Posted on: 29 October 2019
In geotechnical engineering, soil properties play an integral role in determining the correct use of land for structures. Clay is one such soil type that geotechnical engineers have been studying for decades. The leaning tower of Pisa is a prime example of how clay soil properties affect structures stability. Consequently, significant advancements have been realised in clay soil geotechnical engineering. It is for this reason that the services of a geotechnical engineer are indispensable if you plan to build a facility on clay soil. This article looks at the various ways geotechnical engineering helps to stabilise clay soil.

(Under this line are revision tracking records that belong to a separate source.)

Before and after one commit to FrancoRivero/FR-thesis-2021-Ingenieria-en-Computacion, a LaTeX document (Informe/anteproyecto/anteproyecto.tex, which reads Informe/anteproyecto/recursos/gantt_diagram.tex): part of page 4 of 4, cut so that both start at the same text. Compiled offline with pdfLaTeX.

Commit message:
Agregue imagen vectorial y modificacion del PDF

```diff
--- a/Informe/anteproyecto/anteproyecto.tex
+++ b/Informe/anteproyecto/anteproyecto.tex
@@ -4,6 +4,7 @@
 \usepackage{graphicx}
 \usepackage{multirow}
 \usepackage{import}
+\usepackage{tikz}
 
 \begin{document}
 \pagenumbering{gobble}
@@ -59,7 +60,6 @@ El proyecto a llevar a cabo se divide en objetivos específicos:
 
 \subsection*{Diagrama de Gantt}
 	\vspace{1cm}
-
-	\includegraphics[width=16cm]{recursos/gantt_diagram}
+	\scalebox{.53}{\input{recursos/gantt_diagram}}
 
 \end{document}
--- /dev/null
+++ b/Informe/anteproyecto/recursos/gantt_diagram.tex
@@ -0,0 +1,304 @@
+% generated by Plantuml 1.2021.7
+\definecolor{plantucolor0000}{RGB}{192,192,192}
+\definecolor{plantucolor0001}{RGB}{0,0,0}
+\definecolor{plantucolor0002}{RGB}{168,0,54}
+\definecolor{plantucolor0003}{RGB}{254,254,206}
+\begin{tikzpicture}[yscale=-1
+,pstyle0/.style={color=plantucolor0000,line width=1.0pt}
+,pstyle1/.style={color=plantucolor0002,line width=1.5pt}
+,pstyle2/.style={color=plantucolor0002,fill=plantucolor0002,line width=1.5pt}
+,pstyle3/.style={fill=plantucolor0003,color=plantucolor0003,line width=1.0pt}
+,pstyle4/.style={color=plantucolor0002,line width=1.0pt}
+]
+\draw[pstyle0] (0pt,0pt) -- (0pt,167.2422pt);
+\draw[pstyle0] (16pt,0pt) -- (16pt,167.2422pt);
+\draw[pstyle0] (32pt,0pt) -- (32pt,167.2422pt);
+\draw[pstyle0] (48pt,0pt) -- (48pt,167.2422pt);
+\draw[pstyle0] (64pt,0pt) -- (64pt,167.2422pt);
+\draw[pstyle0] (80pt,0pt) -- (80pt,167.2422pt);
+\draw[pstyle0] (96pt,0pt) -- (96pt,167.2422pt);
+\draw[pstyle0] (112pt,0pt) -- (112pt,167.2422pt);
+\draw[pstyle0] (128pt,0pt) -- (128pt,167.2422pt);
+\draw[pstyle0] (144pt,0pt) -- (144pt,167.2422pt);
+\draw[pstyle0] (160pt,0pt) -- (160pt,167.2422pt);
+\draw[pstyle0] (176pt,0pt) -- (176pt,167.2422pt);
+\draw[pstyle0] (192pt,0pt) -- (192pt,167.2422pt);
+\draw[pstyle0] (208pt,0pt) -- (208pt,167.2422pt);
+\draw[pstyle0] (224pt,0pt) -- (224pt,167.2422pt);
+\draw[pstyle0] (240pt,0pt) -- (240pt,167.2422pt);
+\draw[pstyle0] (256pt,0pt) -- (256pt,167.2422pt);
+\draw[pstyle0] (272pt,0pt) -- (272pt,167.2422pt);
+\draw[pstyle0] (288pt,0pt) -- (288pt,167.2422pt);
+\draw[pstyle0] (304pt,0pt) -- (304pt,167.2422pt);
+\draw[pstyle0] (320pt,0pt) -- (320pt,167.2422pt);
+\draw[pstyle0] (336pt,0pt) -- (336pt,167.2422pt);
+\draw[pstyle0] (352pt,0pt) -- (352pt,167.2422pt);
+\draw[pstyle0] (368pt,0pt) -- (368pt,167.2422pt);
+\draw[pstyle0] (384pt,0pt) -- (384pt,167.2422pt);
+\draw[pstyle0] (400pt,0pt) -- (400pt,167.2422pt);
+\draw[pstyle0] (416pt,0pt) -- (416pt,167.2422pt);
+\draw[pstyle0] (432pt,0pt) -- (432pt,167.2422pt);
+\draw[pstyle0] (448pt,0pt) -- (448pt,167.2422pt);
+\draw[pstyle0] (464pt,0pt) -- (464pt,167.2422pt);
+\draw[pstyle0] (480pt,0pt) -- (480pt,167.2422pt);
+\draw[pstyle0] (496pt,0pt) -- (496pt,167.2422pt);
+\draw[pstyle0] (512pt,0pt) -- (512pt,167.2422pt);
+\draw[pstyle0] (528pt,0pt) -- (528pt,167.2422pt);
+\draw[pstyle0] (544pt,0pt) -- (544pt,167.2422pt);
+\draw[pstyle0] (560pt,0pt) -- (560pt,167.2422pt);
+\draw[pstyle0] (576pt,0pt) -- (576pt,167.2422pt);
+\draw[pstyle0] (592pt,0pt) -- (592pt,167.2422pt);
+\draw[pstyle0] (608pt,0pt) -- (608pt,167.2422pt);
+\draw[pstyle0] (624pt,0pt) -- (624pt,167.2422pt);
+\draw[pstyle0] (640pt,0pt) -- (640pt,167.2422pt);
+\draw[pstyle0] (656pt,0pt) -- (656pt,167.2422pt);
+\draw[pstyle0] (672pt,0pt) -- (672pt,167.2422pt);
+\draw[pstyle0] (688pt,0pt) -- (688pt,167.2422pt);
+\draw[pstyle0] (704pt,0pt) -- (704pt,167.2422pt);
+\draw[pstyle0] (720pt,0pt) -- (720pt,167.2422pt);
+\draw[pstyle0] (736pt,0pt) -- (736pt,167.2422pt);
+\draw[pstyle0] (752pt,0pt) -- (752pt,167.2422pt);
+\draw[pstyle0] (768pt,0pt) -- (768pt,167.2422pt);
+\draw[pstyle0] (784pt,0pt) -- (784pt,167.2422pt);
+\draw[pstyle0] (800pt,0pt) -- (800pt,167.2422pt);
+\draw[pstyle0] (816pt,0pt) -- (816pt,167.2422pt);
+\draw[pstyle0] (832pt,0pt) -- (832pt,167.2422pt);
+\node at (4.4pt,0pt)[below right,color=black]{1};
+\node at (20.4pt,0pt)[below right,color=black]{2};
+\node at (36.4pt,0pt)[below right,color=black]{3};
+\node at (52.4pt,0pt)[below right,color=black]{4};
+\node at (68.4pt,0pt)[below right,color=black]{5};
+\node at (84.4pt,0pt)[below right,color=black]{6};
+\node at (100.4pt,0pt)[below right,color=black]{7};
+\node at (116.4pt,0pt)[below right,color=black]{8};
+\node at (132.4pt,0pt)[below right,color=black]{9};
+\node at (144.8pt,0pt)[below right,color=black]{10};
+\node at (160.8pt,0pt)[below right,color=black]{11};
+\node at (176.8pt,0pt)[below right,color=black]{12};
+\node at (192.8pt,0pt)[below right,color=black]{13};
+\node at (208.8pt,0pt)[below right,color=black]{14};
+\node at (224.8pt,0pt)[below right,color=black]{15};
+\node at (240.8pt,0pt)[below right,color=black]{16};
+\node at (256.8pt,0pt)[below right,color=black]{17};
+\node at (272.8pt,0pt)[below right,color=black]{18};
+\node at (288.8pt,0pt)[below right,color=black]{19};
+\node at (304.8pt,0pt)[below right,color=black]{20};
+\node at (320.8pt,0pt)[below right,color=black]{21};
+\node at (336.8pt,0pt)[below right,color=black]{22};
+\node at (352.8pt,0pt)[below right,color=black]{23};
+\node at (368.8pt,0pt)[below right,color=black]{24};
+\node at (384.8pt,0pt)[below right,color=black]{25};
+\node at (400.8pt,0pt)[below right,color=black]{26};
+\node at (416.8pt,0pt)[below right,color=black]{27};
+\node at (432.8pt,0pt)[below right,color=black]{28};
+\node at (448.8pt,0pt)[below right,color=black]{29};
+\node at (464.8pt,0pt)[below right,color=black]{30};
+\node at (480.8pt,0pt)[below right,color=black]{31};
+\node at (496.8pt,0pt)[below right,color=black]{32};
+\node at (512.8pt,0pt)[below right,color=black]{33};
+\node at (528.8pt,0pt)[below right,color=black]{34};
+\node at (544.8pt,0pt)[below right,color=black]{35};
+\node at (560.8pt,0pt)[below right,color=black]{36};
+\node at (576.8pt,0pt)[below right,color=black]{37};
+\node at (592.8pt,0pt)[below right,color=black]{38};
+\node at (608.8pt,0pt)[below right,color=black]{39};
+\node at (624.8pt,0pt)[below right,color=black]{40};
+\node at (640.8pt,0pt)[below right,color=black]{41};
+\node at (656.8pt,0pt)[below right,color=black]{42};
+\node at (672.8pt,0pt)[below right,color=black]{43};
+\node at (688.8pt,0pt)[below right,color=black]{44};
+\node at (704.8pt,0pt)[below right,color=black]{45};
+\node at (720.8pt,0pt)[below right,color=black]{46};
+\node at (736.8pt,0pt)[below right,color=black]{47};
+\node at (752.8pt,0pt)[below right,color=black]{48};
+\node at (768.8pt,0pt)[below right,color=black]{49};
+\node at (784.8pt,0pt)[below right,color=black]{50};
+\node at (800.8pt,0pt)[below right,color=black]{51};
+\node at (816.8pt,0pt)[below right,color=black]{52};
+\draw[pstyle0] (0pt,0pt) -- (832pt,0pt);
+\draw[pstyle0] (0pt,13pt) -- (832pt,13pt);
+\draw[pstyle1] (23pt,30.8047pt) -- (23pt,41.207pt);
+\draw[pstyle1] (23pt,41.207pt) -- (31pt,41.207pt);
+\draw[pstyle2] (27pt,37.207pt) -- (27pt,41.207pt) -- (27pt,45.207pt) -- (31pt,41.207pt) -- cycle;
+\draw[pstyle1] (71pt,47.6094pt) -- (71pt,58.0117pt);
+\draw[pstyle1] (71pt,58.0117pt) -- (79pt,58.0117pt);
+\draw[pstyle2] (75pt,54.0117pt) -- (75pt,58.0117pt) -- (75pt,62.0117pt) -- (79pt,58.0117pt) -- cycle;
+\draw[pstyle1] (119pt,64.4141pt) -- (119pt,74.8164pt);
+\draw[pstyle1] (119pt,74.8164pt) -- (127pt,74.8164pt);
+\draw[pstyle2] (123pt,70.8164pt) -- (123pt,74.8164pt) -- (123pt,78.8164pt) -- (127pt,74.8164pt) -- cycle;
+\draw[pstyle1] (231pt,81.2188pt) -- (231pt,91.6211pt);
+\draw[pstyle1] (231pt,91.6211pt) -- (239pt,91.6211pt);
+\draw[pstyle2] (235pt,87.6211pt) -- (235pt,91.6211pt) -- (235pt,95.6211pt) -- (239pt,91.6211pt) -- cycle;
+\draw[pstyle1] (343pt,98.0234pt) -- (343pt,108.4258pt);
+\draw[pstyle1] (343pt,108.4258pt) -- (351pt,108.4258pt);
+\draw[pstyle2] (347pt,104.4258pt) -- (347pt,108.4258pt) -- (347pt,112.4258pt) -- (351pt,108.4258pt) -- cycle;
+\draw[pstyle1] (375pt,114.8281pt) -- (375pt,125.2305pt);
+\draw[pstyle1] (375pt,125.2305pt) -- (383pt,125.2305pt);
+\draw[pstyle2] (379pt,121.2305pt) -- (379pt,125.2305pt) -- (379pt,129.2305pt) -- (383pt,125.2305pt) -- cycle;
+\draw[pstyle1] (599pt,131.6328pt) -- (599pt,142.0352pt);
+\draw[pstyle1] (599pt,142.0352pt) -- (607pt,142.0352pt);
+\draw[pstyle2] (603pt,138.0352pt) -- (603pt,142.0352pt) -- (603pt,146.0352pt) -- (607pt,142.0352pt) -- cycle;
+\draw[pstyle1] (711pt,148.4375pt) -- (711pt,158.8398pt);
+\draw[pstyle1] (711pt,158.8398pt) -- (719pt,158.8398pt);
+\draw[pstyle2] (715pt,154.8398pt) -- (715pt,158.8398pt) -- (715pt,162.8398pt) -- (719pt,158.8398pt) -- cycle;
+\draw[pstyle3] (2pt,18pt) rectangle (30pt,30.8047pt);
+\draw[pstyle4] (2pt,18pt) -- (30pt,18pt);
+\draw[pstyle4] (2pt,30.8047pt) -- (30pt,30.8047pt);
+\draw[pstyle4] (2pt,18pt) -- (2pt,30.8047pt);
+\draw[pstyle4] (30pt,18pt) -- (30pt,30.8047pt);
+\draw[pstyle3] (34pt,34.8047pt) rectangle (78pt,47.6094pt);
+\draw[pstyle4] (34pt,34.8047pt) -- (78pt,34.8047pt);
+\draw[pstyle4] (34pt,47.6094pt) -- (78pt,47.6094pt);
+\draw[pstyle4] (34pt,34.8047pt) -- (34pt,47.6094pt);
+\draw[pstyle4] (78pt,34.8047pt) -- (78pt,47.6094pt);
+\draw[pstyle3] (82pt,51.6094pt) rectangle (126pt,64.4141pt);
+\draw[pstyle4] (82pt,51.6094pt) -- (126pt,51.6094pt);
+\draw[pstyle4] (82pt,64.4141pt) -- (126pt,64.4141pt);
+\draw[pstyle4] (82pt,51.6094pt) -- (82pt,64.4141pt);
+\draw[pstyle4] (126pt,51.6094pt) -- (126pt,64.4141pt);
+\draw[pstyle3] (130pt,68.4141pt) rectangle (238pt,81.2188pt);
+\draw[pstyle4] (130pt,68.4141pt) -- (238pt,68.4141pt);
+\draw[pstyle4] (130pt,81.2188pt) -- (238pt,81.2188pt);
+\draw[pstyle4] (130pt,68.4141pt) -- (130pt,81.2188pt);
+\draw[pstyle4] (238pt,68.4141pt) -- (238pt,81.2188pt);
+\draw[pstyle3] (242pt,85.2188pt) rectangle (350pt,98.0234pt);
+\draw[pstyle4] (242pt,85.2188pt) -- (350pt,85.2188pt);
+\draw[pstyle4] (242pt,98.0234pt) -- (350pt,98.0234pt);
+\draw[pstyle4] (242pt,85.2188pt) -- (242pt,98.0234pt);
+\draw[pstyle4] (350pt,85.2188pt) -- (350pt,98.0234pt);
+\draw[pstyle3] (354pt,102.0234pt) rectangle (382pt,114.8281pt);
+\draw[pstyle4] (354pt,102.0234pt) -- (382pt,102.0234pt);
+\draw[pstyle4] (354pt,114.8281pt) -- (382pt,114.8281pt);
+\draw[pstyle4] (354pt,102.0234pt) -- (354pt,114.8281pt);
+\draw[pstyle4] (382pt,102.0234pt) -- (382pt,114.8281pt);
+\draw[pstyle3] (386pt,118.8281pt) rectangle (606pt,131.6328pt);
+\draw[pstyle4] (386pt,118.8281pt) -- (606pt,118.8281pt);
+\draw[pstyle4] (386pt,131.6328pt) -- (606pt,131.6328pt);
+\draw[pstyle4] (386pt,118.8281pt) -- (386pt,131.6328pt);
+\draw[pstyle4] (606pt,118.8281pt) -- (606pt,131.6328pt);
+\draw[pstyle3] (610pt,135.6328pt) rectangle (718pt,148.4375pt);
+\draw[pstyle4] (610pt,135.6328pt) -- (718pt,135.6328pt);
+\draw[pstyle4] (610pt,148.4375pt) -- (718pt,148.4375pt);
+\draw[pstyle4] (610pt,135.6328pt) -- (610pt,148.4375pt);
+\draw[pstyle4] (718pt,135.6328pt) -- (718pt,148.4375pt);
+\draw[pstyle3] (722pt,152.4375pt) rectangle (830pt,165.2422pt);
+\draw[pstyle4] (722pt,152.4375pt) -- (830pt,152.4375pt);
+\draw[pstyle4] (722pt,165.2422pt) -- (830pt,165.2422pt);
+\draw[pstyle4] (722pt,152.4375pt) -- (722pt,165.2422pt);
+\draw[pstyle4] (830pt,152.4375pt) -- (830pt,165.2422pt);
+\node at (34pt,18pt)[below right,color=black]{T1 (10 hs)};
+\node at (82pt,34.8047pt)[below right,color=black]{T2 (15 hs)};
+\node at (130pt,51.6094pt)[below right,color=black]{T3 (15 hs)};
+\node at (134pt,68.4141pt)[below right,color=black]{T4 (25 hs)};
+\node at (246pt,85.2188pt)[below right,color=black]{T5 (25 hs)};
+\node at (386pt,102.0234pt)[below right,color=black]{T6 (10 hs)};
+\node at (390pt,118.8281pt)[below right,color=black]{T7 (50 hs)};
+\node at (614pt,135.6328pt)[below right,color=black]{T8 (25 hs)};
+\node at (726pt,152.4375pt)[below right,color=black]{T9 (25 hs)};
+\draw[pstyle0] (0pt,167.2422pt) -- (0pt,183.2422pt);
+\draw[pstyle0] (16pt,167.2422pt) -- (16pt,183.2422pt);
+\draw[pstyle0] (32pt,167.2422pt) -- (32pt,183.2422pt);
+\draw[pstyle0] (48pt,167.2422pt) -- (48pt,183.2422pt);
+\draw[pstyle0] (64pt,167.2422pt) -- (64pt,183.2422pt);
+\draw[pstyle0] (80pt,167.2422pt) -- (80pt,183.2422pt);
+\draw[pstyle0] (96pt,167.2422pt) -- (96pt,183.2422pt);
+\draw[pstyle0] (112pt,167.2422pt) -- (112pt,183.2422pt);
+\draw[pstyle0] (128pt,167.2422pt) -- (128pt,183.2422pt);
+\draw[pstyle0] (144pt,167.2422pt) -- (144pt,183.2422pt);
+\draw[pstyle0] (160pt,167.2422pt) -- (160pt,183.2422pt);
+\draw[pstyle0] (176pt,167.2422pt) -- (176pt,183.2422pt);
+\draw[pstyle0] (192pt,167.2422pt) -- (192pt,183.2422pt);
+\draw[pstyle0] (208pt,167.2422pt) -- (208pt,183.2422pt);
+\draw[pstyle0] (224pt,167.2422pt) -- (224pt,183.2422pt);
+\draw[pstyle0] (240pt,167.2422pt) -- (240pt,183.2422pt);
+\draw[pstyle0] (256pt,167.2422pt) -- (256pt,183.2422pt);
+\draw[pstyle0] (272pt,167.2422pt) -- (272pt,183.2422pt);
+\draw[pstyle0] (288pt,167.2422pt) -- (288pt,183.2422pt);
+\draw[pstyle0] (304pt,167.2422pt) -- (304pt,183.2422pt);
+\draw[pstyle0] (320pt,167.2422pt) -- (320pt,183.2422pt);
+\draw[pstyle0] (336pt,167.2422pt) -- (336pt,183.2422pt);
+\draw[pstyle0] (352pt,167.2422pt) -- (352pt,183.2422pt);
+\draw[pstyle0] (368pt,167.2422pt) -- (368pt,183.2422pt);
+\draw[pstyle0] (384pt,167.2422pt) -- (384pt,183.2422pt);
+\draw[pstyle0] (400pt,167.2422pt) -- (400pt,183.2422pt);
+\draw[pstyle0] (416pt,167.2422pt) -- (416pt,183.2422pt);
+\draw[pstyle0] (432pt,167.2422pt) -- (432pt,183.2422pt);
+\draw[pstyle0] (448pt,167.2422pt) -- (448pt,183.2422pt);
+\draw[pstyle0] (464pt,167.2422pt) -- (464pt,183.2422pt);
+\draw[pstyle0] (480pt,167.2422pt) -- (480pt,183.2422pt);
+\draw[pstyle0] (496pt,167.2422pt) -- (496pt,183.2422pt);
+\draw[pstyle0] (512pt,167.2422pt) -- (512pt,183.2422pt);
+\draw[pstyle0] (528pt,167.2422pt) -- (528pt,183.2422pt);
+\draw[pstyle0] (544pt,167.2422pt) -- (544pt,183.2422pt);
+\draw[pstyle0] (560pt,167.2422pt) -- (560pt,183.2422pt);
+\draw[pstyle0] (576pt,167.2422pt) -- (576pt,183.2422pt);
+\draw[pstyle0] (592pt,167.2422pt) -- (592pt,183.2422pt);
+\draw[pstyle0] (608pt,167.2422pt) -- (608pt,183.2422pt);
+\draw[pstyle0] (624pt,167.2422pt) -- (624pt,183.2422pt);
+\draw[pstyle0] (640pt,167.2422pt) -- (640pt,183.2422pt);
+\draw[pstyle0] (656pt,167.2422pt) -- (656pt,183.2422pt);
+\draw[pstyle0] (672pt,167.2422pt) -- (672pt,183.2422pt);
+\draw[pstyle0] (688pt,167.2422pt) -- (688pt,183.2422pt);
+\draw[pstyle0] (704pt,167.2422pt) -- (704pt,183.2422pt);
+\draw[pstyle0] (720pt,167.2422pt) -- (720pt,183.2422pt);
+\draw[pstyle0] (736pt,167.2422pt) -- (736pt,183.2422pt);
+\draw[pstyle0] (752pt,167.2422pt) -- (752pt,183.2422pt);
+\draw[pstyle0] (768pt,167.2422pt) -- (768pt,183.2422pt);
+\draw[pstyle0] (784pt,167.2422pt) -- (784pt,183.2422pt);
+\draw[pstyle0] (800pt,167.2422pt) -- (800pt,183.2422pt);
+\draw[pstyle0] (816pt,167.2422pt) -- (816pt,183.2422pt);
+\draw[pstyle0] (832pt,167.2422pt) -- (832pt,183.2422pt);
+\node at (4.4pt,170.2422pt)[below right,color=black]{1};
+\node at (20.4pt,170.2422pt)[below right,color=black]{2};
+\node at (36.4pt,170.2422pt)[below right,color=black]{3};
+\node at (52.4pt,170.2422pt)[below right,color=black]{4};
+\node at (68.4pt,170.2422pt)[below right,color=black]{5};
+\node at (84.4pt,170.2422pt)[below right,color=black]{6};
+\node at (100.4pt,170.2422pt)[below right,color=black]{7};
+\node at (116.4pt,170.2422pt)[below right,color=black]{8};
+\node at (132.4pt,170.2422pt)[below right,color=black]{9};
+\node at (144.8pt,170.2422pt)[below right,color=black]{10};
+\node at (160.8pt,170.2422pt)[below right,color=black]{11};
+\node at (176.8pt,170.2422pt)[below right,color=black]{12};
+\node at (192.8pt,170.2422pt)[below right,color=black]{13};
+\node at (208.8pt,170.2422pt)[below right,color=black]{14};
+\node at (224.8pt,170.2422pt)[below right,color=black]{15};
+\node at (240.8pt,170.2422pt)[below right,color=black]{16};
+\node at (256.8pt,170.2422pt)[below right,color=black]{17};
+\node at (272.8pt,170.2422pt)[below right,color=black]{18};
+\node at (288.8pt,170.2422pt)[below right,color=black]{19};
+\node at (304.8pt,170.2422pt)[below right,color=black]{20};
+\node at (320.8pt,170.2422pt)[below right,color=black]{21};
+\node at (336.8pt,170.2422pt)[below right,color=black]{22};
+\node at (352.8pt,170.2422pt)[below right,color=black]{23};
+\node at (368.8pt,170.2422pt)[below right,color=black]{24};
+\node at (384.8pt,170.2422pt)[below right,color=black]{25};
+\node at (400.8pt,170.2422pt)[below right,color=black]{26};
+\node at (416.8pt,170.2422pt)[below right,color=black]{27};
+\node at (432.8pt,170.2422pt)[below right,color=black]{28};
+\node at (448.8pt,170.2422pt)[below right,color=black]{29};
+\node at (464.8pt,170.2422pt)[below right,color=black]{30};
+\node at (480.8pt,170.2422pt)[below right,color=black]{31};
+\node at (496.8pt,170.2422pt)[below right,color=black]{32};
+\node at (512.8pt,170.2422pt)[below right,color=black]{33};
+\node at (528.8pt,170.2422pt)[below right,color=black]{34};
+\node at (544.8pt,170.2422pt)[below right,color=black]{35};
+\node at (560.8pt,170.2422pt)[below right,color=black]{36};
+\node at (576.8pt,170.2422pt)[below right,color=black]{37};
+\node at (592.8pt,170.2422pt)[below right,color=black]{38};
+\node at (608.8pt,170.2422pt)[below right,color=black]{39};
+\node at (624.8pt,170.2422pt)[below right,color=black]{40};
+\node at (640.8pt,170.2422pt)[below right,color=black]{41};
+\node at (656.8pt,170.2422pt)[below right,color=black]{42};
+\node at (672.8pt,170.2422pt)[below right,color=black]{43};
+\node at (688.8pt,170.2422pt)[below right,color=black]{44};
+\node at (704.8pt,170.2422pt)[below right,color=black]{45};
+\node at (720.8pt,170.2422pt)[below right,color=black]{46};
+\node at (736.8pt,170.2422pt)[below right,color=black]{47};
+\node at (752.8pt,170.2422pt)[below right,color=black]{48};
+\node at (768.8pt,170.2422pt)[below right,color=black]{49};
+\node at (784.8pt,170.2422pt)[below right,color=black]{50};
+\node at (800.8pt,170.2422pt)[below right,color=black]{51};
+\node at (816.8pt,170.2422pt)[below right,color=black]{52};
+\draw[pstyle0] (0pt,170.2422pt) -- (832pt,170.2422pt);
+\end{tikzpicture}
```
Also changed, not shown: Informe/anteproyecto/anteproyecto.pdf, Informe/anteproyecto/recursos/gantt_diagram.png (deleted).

One way geotechnical engineers stabilise clay soil is by adding cementitious materials deep into the ground. The additive material comprises several binding elements that mix with water to form a stabilising plastic paste. The endeavour is playing a critical role in reducing environmental degradation because the cementitious material used comes from electric power plants. Instead of disposing of the ash, it is collected by geotechnical engineers who add it to clay soil for deep soil mixing. Consequently, it improves the strength of clay soil as a foundation basis. Fly ash is a prime example of the type of cementitious material geotechnical engineers use to stabilise clayey soil.
Another material that geotechnical engineers use to stabilise clay soil with high effectiveness is lime. It might explain why slaked lime is the go-to material for supporting road bases as well as the sub-grade. By adding lime to clay soil, its plasticity index lowers, and this can be attributed to the pozzolanic action created by the mixture. Additionally, lime decreases the maximum compacted density and increases the strength and durability of clay soil. For clay soil, a 5% - 8% lime content is enough to achieve the desired strength. It is, however, common for geotechnical engineers to use foundation piles for additional strength.
Stabilisation With Geotextiles
Clay roads also need stabilising, but rather than use expensive techniques such as grouting and electrical stabilisation, geotextiles offer the perfect low-cost alternative. Geotechnical engineers thus rely on synthetic materials like polythene, polyester and polyvinyl chloride as geotextiles. The best part is that these fabrics can be used woven, non-woven or in grid form and still achieve the desired level of stability. However, the fabrics must be embedded in the clay soil correctly for effectiveness. Unpaved clay roads benefit the most from geotextile stabilisation since not much investment goes into the whole process.Share